## [Work to complete]
Lines with the string "next" must each be copied from the listing.
** Dataset entries follows **
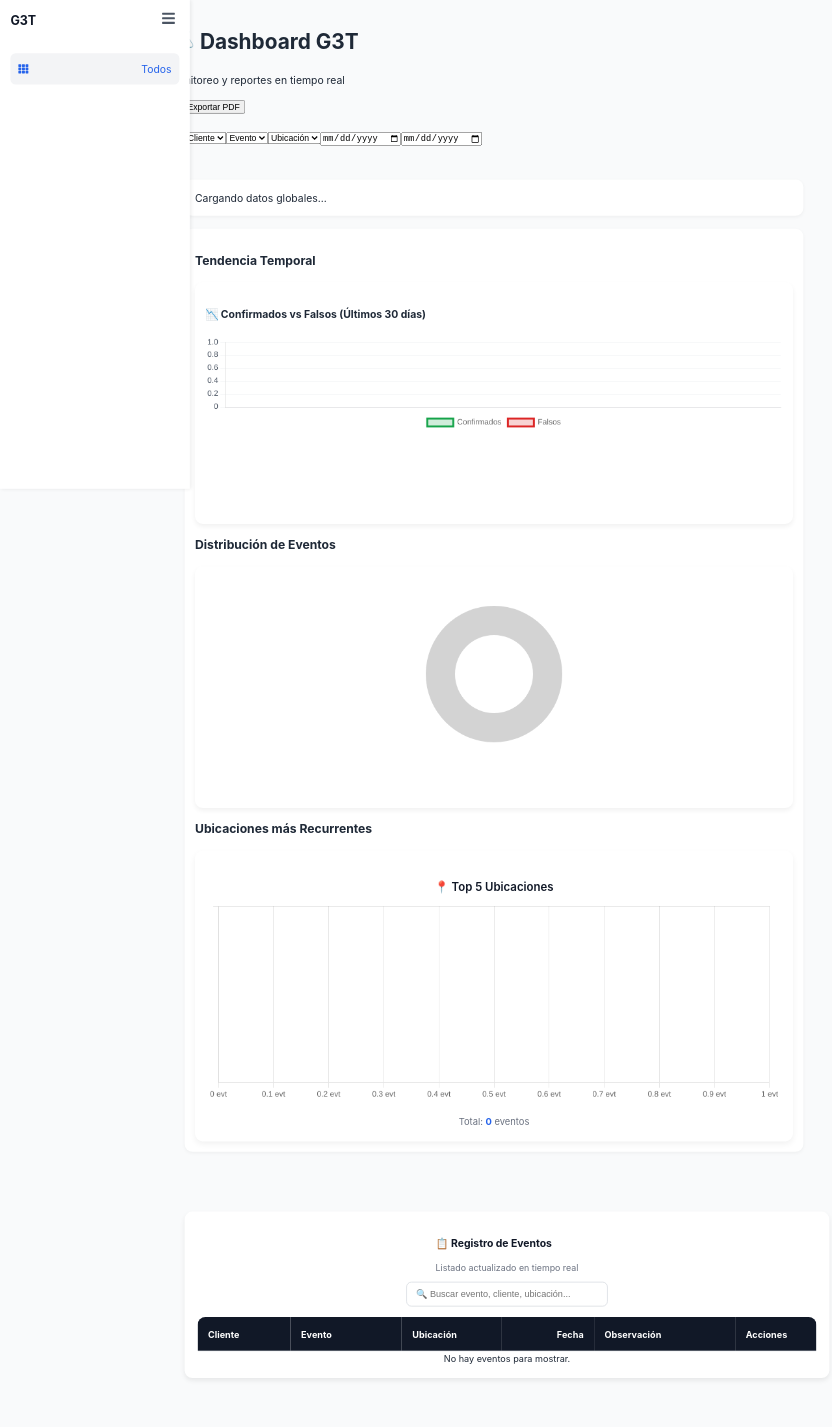
Repository: BBrian11/reportes
Page: /
An editor plug-in stored every save of this project. The page is shown before and after the next save, followed by the edit.
The browser window is 1280 px wide. The pictures show the whole page, at 65% of full size.
The page's requests for data from a server got no answer. The project was rebuilt for these pictures with package versions that can differ from the ones it lists, and the page was loaded fresh each time. Some packages were replaced by stand-ins written for this rebuild. No one was signed in, and anything a server would have sent is missing. Also part of the build but not shown: vite.config.js, src/components/Dashboard/BarChart.jsx, src/styles/tgsstats.css, src/components/Dashboard/TgsStats.jsx, src/styles/edificiostats.css, src/components/Dashboard/EdificioStats.jsx, src/styles/vtvstats.css, src/components/Dashboard/VtvStats.jsx and 5 more.

Above is the page before, as saved 2025-07-31 17:24:41.

After the next save:
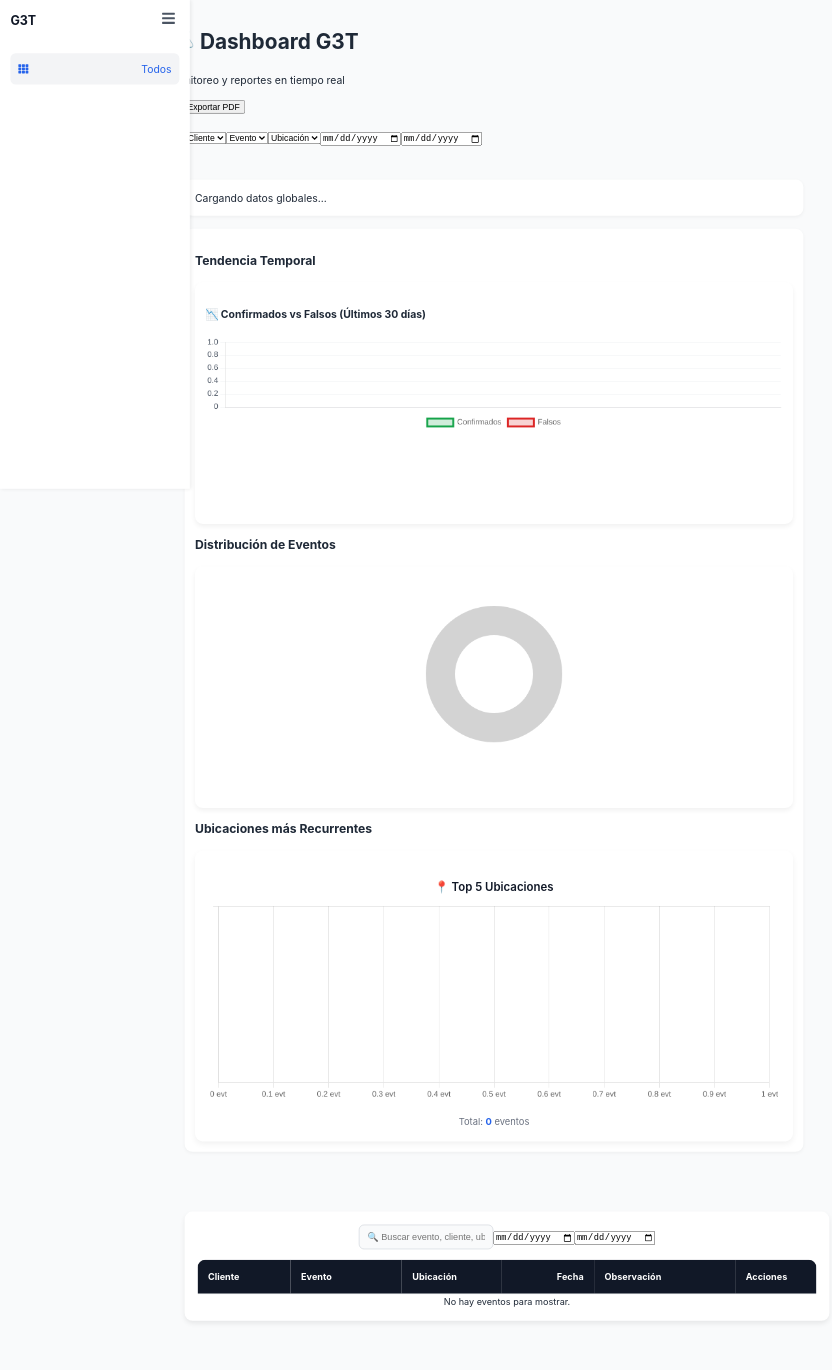
Saved 5 min 36 s later.
--- a/src/components/Dashboard/EventsTable.jsx
+++ b/src/components/Dashboard/EventsTable.jsx
@@ -8,7 +8,7 @@ import "../../styles/eventstable.css";
 
 const MySwal = withReactContent(Swal);
 
-// ✅ Tema personalizado para DataTable
+// ✅ Tema DataTable
 createTheme("g3tTheme", {
   text: { primary: "#1f2937", secondary: "#6b7280" },
   background: { default: "#ffffff" },
@@ -19,6 +19,8 @@ createTheme("g3tTheme", {
 
 export default function EventsTable({ eventos }) {
   const [filterText, setFilterText] = useState("");
+  const [startDate, setStartDate] = useState("");
+  const [endDate, setEndDate] = useState("");
 
   const columns = [
     { name: "Cliente", selector: (row) => row.cliente, sortable: true, grow: 1.2 },
@@ -54,13 +56,23 @@ export default function EventsTable({ eventos }) {
     rows: { style: { "&:hover": { backgroundColor: "#f9fafb", cursor: "pointer" } } },
   };
 
-  const filteredData = eventos.filter((item) =>
-    (item.cliente && item.cliente.toLowerCase().includes(filterText.toLowerCase())) ||
-    (item.evento && item.evento.toLowerCase().includes(filterText.toLowerCase())) ||
-    (item.ubicacion && item.ubicacion.toLowerCase().includes(filterText.toLowerCase())) ||
-    (item.observacion && item.observacion.toLowerCase().includes(filterText.toLowerCase()))
-  );
+  // ✅ Filtrar por texto y fecha
+  const filteredData = eventos.filter((item) => {
+    const matchesText =
+      (item.cliente && item.cliente.toLowerCase().includes(filterText.toLowerCase())) ||
+      (item.evento && item.evento.toLowerCase().includes(filterText.toLowerCase())) ||
+      (item.ubicacion && item.ubicacion.toLowerCase().includes(filterText.toLowerCase())) ||
+      (item.observacion && item.observacion.toLowerCase().includes(filterText.toLowerCase()));
 
+    const fechaEvento = item.fechaObj;
+    const matchesDate =
+      (!startDate || (fechaEvento && fechaEvento >= new Date(startDate))) &&
+      (!endDate || (fechaEvento && fechaEvento <= new Date(endDate)));
+
+    return matchesText && matchesDate;
+  });
+
+  // ✅ Editar observación con SweetAlert
   const handleEditObservation = async (event) => {
     const { value: newObservation } = await MySwal.fire({
       title: "Editar Observación",
@@ -107,18 +119,27 @@ export default function EventsTable({ eventos }) {
 
   return (
     <div className="event-table-card">
-      {/* ✅ Header con buscador */}
+      {/* ✅ Header con buscador y filtros */}
       <div className="table-header">
-        <div className="table-title-container">
-          <h3 className="table-title">📋 Registro de Eventos</h3>
-          <span className="table-subtitle">Listado actualizado en tiempo real</span>
-        </div>
-        <div className="table-search">
+        <div className="filters-container">
           <input
             type="text"
             placeholder="🔍 Buscar evento, cliente, ubicación..."
             value={filterText}
             onChange={(e) => setFilterText(e.target.value)}
+            className="filter-input"
+          />
+          <input
+            type="date"
+            value={startDate}
+            onChange={(e) => setStartDate(e.target.value)}
+            className="filter-date"
+          />
+          <input
+            type="date"
+            value={endDate}
+            onChange={(e) => setEndDate(e.target.value)}
+            className="filter-date"
           />
         </div>
       </div>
** End of Dataset entries **
## [Exercise output]
An editor plug-in stored every save of this project. The page is shown before and after the next save, followed by the edit.
After the next save:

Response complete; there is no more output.